Having talked about the virtual machine reserve and the virtual machine limit – the next logical stop in the discussion of how Hyper-V schedules virtual machine CPU time is relative weight.

“Relative weight” is the third processor resource control setting that you can configure.  Unlike the virtual machine reserve and limit there is no unit for the relative weight.  It is just a number between 1 and 10,000 – which is set to 100 by default.

The CPU relative weight does not come into effect until there is contention for CPU resource on the physical computer.  This means that if you have one virtual machine with a relative weight of 100 and a second virtual machine with a relative weight of 200 – both will get all the CPU time they need if it is available.  Where relative weight comes into play is if virtual machines are asking for more CPU time than is physically available.

With all virtual machines set to a relative weight of 100 (the default for Hyper-V) when there is contention for CPU resource – it will be shared evenly among the virtual machines.  But if one virtual machine had a higher relative weight (e.g. 200) it would receive a higher share of the system resource.

Relative weight works well for people who want to categorize virtual machines as “important” and “not important”. The best thing about relative weight is its flexibility. If you create a new virtual machine you do not need to adjust the weighting on all of the existing virtual machines.

How do people use the CPU relative weight?

The most common reason I hear for using relative weight is when people are mixing production and development or staging environments on the same physical computer.  They use relative weight to mark the production virtual machines as important – and thus ensure that as development virtual machines come and go, they do not interfere with the production systems.

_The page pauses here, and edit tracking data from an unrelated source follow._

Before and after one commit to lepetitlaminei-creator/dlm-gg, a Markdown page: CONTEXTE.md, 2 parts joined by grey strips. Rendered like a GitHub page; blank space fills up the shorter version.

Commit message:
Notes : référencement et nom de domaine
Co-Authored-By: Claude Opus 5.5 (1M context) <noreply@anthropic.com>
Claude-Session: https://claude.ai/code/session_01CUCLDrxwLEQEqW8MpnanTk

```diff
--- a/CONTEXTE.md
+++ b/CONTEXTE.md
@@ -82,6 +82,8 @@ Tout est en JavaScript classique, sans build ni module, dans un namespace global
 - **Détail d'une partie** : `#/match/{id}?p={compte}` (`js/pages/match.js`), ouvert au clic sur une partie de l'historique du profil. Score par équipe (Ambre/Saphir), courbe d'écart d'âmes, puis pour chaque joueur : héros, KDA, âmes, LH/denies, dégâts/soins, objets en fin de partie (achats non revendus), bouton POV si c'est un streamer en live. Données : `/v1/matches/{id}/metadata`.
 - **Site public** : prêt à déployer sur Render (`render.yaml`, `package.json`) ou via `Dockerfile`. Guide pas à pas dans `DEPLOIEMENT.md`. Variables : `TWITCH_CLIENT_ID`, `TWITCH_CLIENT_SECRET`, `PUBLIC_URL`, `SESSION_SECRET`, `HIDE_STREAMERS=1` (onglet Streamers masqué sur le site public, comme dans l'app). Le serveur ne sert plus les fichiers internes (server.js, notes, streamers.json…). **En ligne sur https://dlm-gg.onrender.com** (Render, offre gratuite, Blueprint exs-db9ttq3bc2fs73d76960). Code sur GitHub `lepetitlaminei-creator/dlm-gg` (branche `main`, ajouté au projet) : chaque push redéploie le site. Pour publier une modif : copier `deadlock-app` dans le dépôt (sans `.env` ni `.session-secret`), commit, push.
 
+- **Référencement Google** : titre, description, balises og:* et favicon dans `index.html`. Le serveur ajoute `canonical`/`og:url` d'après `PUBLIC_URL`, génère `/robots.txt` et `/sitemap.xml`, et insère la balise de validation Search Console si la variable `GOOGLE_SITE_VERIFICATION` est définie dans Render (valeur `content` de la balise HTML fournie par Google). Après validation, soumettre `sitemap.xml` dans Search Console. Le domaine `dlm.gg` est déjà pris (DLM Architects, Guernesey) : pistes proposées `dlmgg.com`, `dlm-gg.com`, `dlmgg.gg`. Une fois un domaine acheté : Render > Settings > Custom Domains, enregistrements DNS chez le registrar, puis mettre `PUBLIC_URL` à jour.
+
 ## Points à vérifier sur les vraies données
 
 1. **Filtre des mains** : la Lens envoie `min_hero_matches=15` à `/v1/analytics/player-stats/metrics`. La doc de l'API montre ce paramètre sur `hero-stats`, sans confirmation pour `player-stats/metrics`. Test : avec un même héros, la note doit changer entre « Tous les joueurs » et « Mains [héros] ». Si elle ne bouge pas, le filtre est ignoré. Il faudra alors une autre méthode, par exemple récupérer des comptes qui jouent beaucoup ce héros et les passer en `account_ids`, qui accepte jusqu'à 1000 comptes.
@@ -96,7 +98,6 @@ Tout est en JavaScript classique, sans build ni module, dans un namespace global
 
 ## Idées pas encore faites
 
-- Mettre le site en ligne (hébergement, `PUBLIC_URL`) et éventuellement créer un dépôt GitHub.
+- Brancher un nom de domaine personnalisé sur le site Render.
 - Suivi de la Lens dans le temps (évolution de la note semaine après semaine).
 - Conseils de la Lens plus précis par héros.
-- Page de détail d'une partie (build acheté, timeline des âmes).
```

What are the common problems involved in using CPU relative weight?

The common issues that I hear about with CPU relative weight are:

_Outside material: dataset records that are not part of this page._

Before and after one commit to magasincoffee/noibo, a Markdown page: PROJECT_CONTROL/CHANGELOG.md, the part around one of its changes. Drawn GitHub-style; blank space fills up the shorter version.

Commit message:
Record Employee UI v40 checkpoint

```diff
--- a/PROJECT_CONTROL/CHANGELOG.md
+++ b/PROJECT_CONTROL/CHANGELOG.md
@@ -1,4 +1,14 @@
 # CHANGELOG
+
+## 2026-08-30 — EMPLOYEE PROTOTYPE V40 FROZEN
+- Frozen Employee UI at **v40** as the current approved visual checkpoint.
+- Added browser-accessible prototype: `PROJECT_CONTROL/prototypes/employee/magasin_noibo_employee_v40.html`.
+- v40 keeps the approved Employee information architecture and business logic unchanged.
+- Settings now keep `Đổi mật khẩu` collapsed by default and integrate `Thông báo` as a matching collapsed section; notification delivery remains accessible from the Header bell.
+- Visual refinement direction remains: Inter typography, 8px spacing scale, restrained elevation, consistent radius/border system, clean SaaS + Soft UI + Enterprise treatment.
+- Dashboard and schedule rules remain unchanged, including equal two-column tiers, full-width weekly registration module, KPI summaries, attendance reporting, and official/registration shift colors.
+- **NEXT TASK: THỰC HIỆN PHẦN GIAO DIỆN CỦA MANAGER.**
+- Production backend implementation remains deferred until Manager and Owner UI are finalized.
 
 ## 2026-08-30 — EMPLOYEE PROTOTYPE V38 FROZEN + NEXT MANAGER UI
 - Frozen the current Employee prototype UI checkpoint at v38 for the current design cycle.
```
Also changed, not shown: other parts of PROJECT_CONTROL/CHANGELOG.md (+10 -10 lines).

  • There are no guarantees of service

    Unlike the CPU reserve and limit – relative weight provides no absolute guarantees of what level of service a virtual machine.  You can guarantee that one virtual machine will receive more of less resource than other virtual machines – but you still may get less resource than you want.

  • You need to have a common scale for configuring relative weight

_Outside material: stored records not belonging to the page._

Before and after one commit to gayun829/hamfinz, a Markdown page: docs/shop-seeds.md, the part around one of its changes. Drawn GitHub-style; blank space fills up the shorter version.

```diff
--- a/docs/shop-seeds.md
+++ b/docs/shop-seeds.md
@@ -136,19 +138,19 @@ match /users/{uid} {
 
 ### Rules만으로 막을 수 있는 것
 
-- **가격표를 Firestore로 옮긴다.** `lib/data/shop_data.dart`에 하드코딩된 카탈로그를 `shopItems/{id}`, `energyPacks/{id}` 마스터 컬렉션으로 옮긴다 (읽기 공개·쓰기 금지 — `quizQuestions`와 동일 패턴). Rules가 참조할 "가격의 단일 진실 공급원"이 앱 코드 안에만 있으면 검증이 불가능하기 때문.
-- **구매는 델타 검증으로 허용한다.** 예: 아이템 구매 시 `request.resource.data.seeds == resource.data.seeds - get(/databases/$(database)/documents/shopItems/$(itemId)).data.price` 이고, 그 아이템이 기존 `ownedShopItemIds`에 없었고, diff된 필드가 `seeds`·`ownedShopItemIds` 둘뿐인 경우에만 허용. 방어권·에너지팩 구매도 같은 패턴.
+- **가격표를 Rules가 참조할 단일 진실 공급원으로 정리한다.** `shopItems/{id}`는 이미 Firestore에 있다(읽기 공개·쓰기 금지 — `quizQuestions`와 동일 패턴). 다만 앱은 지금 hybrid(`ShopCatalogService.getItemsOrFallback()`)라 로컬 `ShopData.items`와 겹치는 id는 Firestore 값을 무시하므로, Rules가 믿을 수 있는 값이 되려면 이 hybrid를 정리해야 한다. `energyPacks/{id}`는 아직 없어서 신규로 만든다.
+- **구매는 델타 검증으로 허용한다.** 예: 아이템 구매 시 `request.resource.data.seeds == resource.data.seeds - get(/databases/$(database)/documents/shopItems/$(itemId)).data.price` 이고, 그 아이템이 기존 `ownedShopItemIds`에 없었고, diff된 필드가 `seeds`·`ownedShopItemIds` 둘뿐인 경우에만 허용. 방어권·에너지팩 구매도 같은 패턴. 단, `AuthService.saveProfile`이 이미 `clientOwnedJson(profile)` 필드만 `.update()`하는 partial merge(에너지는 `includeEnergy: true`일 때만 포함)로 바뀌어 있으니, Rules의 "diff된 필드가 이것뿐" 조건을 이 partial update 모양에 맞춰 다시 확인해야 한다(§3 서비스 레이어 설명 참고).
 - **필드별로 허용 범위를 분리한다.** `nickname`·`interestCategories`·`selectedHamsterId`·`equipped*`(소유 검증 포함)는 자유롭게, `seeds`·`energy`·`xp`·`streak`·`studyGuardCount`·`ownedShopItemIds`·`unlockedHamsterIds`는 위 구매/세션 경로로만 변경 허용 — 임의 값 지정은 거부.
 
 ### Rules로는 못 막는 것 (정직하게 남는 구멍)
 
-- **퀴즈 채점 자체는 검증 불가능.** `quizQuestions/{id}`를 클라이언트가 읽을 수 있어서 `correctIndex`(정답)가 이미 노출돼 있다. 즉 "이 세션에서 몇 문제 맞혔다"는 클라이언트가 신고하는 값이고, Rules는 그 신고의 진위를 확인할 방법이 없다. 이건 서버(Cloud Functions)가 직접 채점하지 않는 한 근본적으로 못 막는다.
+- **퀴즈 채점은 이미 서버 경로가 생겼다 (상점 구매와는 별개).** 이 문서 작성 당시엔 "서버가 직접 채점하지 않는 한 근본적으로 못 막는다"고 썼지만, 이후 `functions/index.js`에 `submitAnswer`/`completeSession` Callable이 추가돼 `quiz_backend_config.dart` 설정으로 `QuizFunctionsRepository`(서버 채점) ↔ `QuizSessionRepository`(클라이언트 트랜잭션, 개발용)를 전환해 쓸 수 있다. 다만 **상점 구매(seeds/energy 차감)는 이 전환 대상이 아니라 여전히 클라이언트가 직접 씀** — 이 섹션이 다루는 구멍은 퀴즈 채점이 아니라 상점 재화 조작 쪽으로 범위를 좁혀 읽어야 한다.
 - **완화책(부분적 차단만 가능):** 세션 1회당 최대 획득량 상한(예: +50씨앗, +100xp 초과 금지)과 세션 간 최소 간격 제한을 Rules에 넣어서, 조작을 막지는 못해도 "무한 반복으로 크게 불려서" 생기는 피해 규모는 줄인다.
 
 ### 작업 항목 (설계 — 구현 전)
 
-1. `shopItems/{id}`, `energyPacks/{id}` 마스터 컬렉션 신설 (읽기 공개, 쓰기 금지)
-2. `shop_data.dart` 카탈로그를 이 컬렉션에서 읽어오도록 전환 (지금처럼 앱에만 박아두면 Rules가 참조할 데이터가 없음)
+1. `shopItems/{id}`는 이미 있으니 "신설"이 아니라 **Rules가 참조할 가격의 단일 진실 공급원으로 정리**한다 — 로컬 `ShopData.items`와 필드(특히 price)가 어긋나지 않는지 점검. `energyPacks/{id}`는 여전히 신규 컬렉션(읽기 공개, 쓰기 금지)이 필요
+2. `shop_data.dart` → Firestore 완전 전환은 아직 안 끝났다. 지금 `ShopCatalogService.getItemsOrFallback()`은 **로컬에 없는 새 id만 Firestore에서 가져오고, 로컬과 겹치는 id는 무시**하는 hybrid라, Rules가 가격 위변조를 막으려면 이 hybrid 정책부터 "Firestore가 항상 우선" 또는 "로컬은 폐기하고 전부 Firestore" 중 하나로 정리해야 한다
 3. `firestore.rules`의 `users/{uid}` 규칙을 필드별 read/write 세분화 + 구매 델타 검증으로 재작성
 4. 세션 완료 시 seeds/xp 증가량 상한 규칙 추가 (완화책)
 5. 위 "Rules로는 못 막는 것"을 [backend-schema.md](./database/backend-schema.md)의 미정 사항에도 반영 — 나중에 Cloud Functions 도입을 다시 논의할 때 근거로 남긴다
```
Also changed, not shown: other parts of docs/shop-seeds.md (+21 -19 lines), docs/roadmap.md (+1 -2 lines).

    You need to ensure that everyone who configures relative weights in your environment has a common understanding of what am “important weight” is and what a “standard weight” is.  For example – if you had two server administrators; and one used weights of 200 for important and 100 for standard – while the other used weights of 1000 for important and 500 for standard.  Both these administrators would get the same results while their virtual machines remained on their servers.  But if they ever moved a virtual machine between the systems – the foreign virtual machine would be weighted significantly higher or lower than the rest of the virtual machines on the system.

That is all I have to say for today – stay tuned for further discussion of Hyper-V CPU scheduling.